I am not sure the functionality of Prism with other software for things like accepting PR's from other organizations, in our office they came in as PDF docs that a contractor manually input into Prism. PD2 does allow for other software to input PR's electronically.

In the end, you should get a demo from the software providers and choose base on which suits your purposes the best. I would not choose either without at least looking at the interfaces and seeing it in action.

Share this post


Link to post
Share on other sites
In the end, you should get a demo from the software providers and choose base on which suits your purposes the best. I would not choose either without at least looking at the interfaces and seeing it in action.

By all means get a demo from all three/four sources. Then go visit agencies that actually use the software and get their feedback.

A demo can be misleading especially when you see it operate on a dedicated workstation. It will be fast. Comapre that when the software resides on a server shared with multiple users. Also find out other agencies cost to implement. All the software requires use of a realtional database package like Oracle. You will need to acquire/upgrade the number of licenses. Depending upon your particular agency, you may require additional security. Also you may want program offices to input requisitions into the system directly as well as budget and finance interface capabilities. That all is expensive.

Share this post


Link to post
Share on other sites

You should also consider upfront what are/will be your requirements to include reports. Many of the contract writing systems are able to capture data but not able to provide usable reports to include work-in-proces information. Also you will need to capture what your current contract writing requirements are and weigh that against using a COTS type package - there will be trade offs in functionality that you may or may not be able to accept. Bottom Line: Be sure you capture your requirements to include what type of report(s) you will need and to what degree you are willing to "adopt" versus "adapt" to a COTS application.

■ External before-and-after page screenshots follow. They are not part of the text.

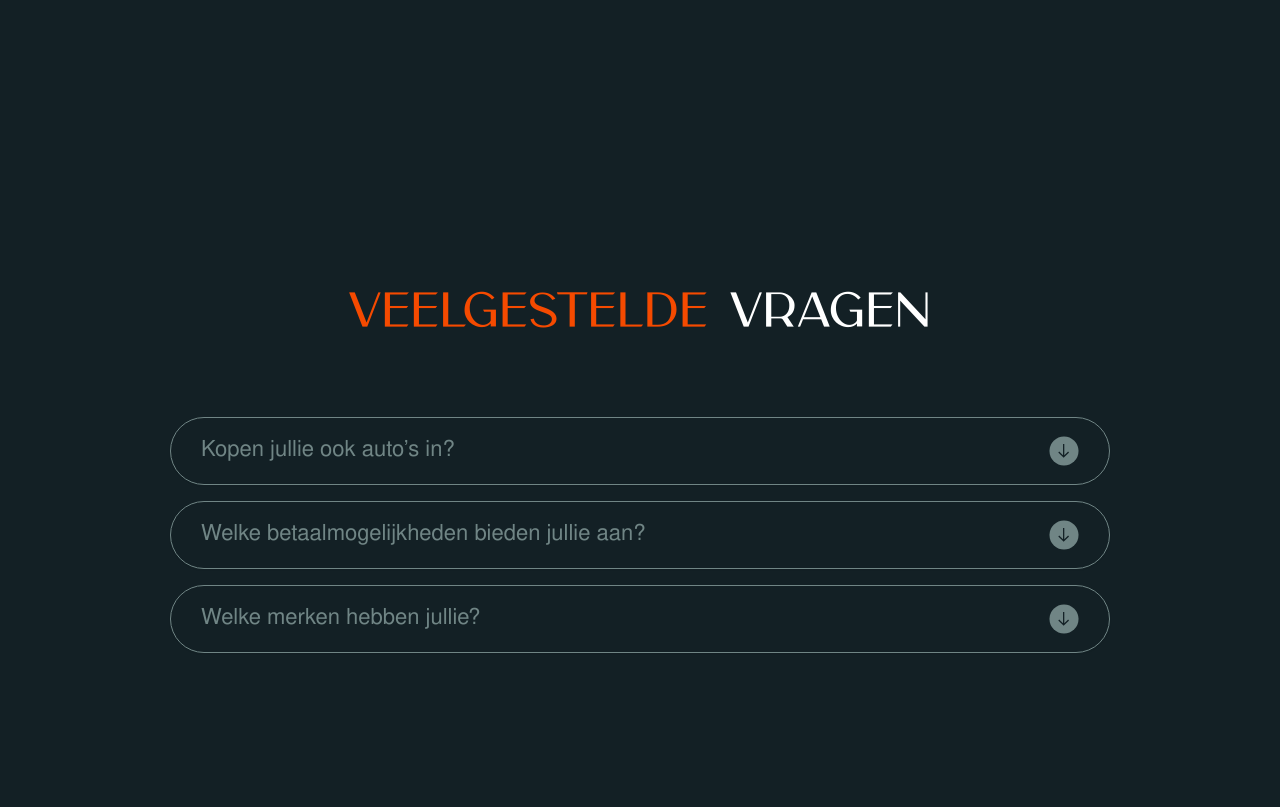
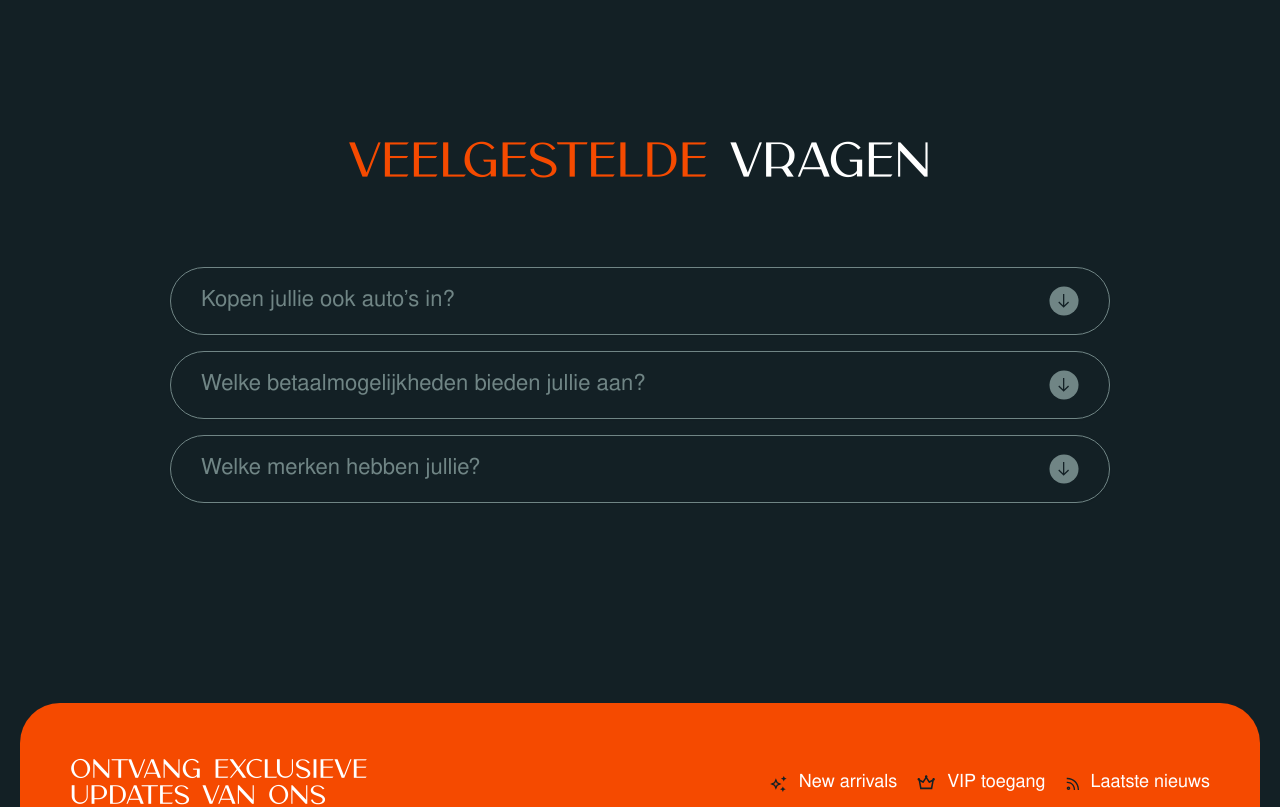
Before and after one commit to erjenweb/nextjs, a Next.js app: page /werkwijze in a window 1280 px wide. Shown: the part 1740-2547 px from the top of the page. Built offline with nearby package versions, Linux system fonts and the light colour scheme; no server answers; the database is empty.

Commit message:
Update globals.css

```diff
--- a/src/app/globals.css
+++ b/src/app/globals.css
@@ -2220,6 +2220,9 @@ ul.arrow-list+p {
 .faq-section .rounded-2xl.rotate-180 button {
     color: #ea580c;
 }
+.werk-faq .faq-section {
+    padding-top: 0;
+}
 
 @media(max-width:1700px) {
       .services_sections .service_img {
```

Share this post


Link to post
Share on other sites

Just a minor correction, both Procurement Desktop (PD2) and Comprizon are now CACI products. CACI bought the PD business from AMS several years ago.

Share this post


Link to post
Share on other sites
Good Morning,

Our office does not have a standard, web-based software to create RFQs and RFPs. I did some research and found that some DoD agencies use PRISM. Can someone who uses this explain how it works and if you would recommend it. Also, I am interested in hearing from others who use other software packages to create solicitations. Thanks.

Prezmil2020

I'd recommend PRISM but not for creating solicitations. In my non-DOD office, it is optional to use for creating solicitations and very few people (I know of only one) use it for that although we've all been trained in how to do so a few times. I think it would take me longer to create a solicitation in PRISM and add an annoyance element.

The way it basically works, if I recall, you can create templates in PRISM with standard clauses and sections then you add anything else the system lets you (like non-standard clauses/provisions). Then you download the solicitation into a text file and plug in the statement of work etc. and upload it back into PRISM. Of course, templates have to be modified and such by a system admin type and the clauses have to be pushed into PRISM. It's easier for me to just keep Word file templates and update it as I go through selecting applicable clauses and provisions (if I'm dealing outside of PRISM for a good part of this anyway why bother with PRISM at all).

Share this post


Link to post
Share on other sites
Guest
This topic is now closed to further replies.

×
×
  • Create New...